Yet, looking deeper into the data doesn’t change the perception problem and the fact that people will pick sides and facts to support their team. This debate also happens with climate change, immigration, economics, and can extend to our personal decisions. We form biases that impact all of our decisions. How can we make progress as a Country if we refuse to empathize with “the other side”?
Amidst the protests, a phenomenon occurred on Twitter last night. The Hashtag #CrimingWhileWhite was trending as well as #EricGarner. This literally started a discussion on social media about how police treat folks differently based on race with actual experiences. This is not the end of the journey. Yet, speaking about your experiences and explaining why you agree or disagree starts a dialogue on contentious issues. Let’s have those difficult discussions about contentious issues and focus more on listening rather than just talking.
Was with a friend who offered weed to a cop at a concert.Cop just laughed and shook his head #crimingwhilewhite
— Angel Wood-Morton (@AngelMorton77) December 3, 2014

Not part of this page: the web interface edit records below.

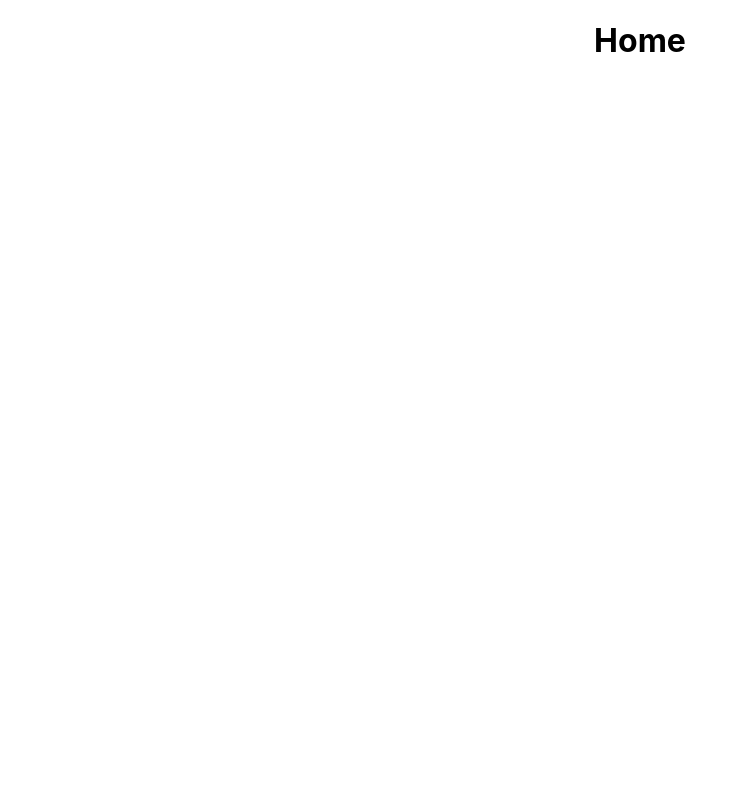
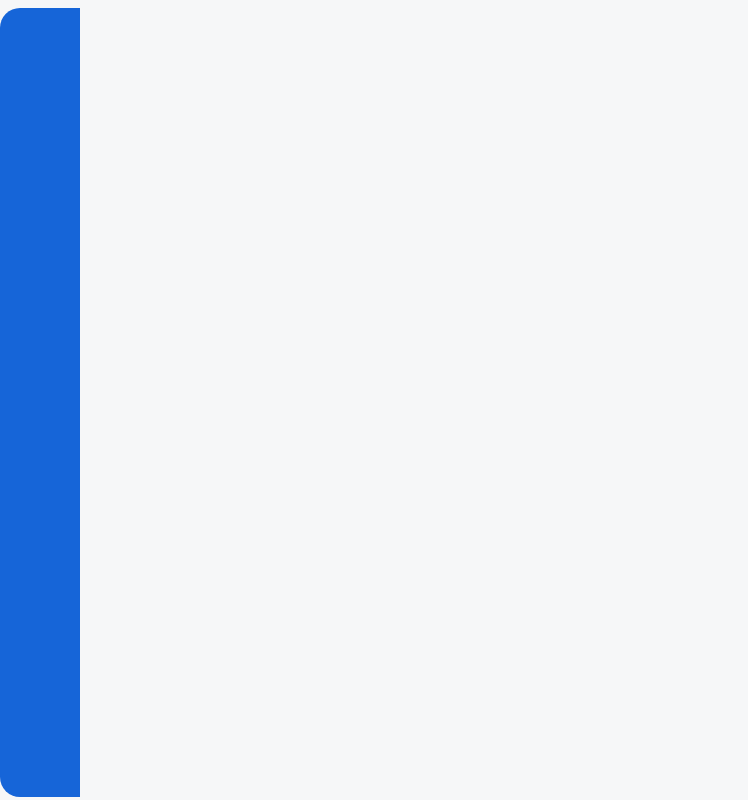
Before and after one commit to MrVtR/SenseData_Desafio_Todo_List, a React (Create React App) app: page / in a window 1280 px wide. Shown: the whole page, without its empty margins (0-748 px from the left). Built offline with nearby package versions, Linux system fonts and the light colour scheme.

Commit message:
Menu lateral iniciado

```diff
--- a/package.json
+++ b/package.json
@@ -10,6 +10,7 @@
     "react-dom": "^17.0.1",
     "react-router-dom": "^5.2.0",
     "react-scripts": "4.0.3",
+    "sass": "^1.32.8",
     "web-vitals": "^1.0.1"
   },
   "scripts": {
--- a/src/App.css
+++ b/src/App.css
@@ -1,38 +1,5 @@
-.App {
+html {
+  background-color: #f6f7f8;
+  height: 100%;
   text-align: center;
 }
-
-.App-logo {
-  height: 40vmin;
-  pointer-events: none;
-}
-
-@media (prefers-reduced-motion: no-preference) {
-  .App-logo {
-    animation: App-logo-spin infinite 20s linear;
-  }
-}
-
-.App-header {
-  background-color: #282c34;
-  min-height: 100vh;
-  display: flex;
-  flex-direction: column;
-  align-items: center;
-  justify-content: center;
-  font-size: calc(10px + 2vmin);
-  color: white;
-}
-
-.App-link {
-  color: #61dafb;
-}
-
-@keyframes App-logo-spin {
-  from {
-    transform: rotate(0deg);
-  }
-  to {
-    transform: rotate(360deg);
-  }
-}
--- a/src/App.js
+++ b/src/App.js
@@ -1,5 +1,5 @@
-import Home from './pages/Home/index';
-import AddTask from './pages/AddTask/index';
+import Home from './pages/Home/Home';
+import AddTask from './pages/AddTask/AddTask';
 import { BrowserRouter as Router, Switch, Route } from 'react-router-dom';
 import './App.css';
 
--- /dev/null
+++ b/src/components/Menu/menu.jsx
@@ -0,0 +1,5 @@
+import './menu.scss';
+function Menu() {
+  return <div className="menuBar"></div>;
+}
+export default Menu;
--- /dev/null
+++ b/src/components/Menu/menu.scss
@@ -0,0 +1,8 @@
+.menuBar {
+  background-color: #1665d8;
+  height: 98vh;
+  margin-top: 8px;
+  padding-bottom: 5px;
+  width: 80px;
+  border-radius: 20px 0px 0 20px;
+}
--- a/src/pages/AddTask/index.js
+++ b/src/pages/AddTask/AddTask.js
@@ -1,5 +1,6 @@
+import './AddTask.scss';
 function AddTask() {
   console.log('Add');
-  return <h1>Add Task</h1>;
+  return <h1 className="HH">Add Task</h1>;
 }
 export default AddTask;
--- /dev/null
+++ b/src/pages/AddTask/AddTask.scss
@@ -0,0 +1,3 @@
+.HH {
+  background-color: blue;
+}
--- /dev/null
+++ b/src/pages/Home/Home.js
@@ -0,0 +1,12 @@
+import './Home.scss';
+import MenuBar from '../../components/Menu/menu';
+function Home() {
+  console.log('Home');
+  return (
+    <div className="Home">
+      <MenuBar />
+    </div>
+  );
+}
+
+export default Home;
--- /dev/null
+++ b/src/pages/Home/Home.scss
@@ -0,0 +1,4 @@
+.Home {
+  display: flex;
+  flex-direction: row;
+}
--- a/src/pages/Home/index.js
+++ /dev/null
@@ -1,6 +0,0 @@
-function Home() {
-  console.log('Home');
-  return <h1>Home</h1>;
-}
-
-export default Home;
```
Also changed, not shown: 1 other file (tests, documents, lock files or other folders).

Team meetings never begin with the group agreeing to make a bad decision. Yet, current events repeatedly demonstrate how “group think” results in sub-optimal or even disastrous decisions. The US went to war in Iraq based on the belief that there were Weapons of Mass Destruction. As the drumbeat of war got louder, dissenting opinions were silenced. We can also think of other crises like the BP oil spill or General Motors’ refusal to implement a simple, in-expensive design change that would have saved lives. As it turns out, there is evidence that General Motors silenced a whistle-blower that pointed out the issue with the ignition.
This is the Abilene Paradox at work. A group is presented with a problem. The optimal solution to the problem is evident but the members of the group gravitate towards a different solution. To prevent “rocking the boat” other members agree and just go with it. The consensus created by the group becomes unstoppable and dissenting opinions are easily tossed out. This paradox occurs very often in politics. A few issues come to mind, e.g., gun control, immigration, and raising the minimum wage. 90% of Americans agreed that background checks for gun purchases were a good idea. However, both Democratic and Republican politicians did not want to “rock the boat” and pass legislation to prevent gun violence.

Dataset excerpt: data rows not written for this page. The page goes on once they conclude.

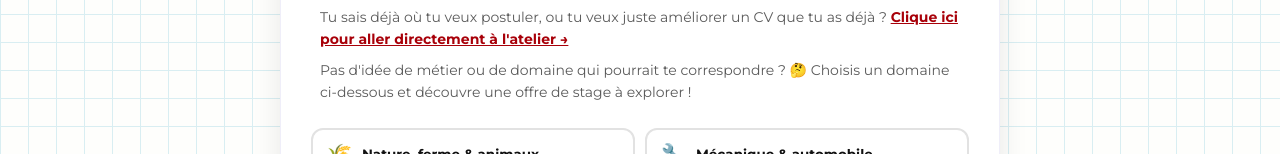
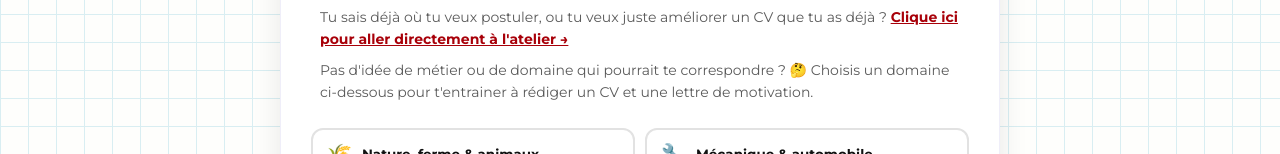
Before and after one commit to fallperso2026/atelier-cv-afevamiens, a plain HTML site: page index.html in a window 1280 px wide. Shown: the part 322-476 px from the top of the page. Drawn offline with nearby package versions, Linux system fonts and the light colour scheme.

Commit message:
Mise à jour du texte d'accueil pour clarifier l'entraînement à la rédaction du CV et de la lettre de motivation

```diff
--- a/index.html
+++ b/index.html
@@ -1443,7 +1443,7 @@ function accueilQuestionHTML(){
         <h2>Avant de commencer… 🚀</h2>
         <p><b>Après la théorie, place à la pratique !</b> L'Afev Amiens te propose de réaliser avec toi ton CV et ta lettre de motivation. Pour rappel, ces deux documents te permettront de candidater pour ton stage d'observation de 3e.</p>
         <p>Tu sais déjà où tu veux postuler, ou tu veux juste améliorer un CV que tu as déjà ? <a onclick="skipAccueil()">Clique ici pour aller directement à l'atelier →</a></p>
-        <p>Pas d'idée de métier ou de domaine qui pourrait te correspondre ? 🤔 Choisis un domaine ci-dessous et découvre une offre de stage à explorer !</p>
+        <p>Pas d'idée de métier ou de domaine qui pourrait te correspondre ? 🤔 Choisis un domaine ci-dessous pour t'entrainer à rédiger un CV et une lettre de motivation.</p>
       </div>
       <div class="accueil-domains">
         ${DOMAINES.map((d,i)=>`
```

According to a survey administered by the Brookings Institution and the Public Religion Research Institute, a solid majority of Republicans, Independents and Democrats are for comprehensive immigration reform. We have a new crisis with young immigrants from Central and South America crossing the border and being granted the right to stay in the US because of a provision in the Patriot Act. There are no shortages of plans to make comprehensive immigration reform with a path to citizenship a reality. Yet, in the face of overwhelming consensus and a growing crisis, politicians do nothing.
At some point, we must stop playing the blame game. It doesn’t help our families, communities or businesses to intentionally make bad decisions. It takes courage to challenge conventional wisdom. We must use data and logic to identify and promote the best solutions. Challenge group think. Fight the good fight. Rock the boat.